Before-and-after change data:
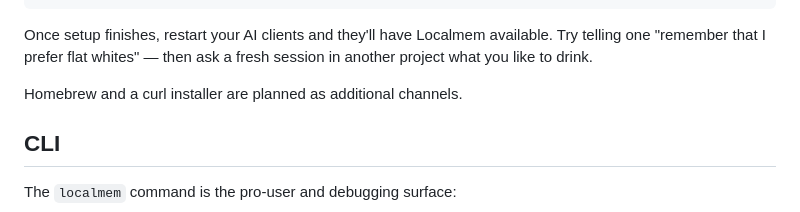
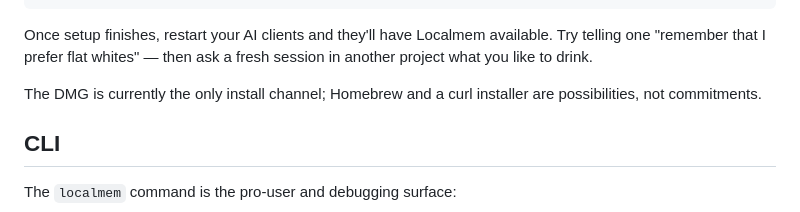
Before and after one commit to localmemai/localmem-app, a Markdown page: README.md, the part around the change. Rendered like a GitHub page.

```diff
--- a/README.md
+++ b/README.md
@@ -117,7 +117,8 @@ Once setup finishes, restart your AI clients and they'll have Localmem
 available. Try telling one "remember that I prefer flat whites" — then ask a
 fresh session in another project what you like to drink.
 
-Homebrew and a curl installer are planned as additional channels.
+The DMG is currently the only install channel; Homebrew and a curl installer are
+possibilities, not commitments.
 
 ## CLI
 
```
Also changed, not shown: docs/Technical_Design.md (+44 -28 lines).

> **Goal of the exercise**
Each entry above must be repeated word for word, minus its images.

> **Reply**
Before and after one commit to localmemai/localmem-app, a Markdown page: README.md, the part around the change. Rendered like a GitHub page.

```diff
--- a/README.md
+++ b/README.md
@@ -117,7 +117,8 @@ Once setup finishes, restart your AI clients and they'll have Localmem
 available. Try telling one "remember that I prefer flat whites" — then ask a
 fresh session in another project what you like to drink.
 
-Homebrew and a curl installer are planned as additional channels.
+The DMG is currently the only install channel; Homebrew and a curl installer are
+possibilities, not commitments.
 
 ## CLI
 
```
Also changed, not shown: docs/Technical_Design.md (+44 -28 lines).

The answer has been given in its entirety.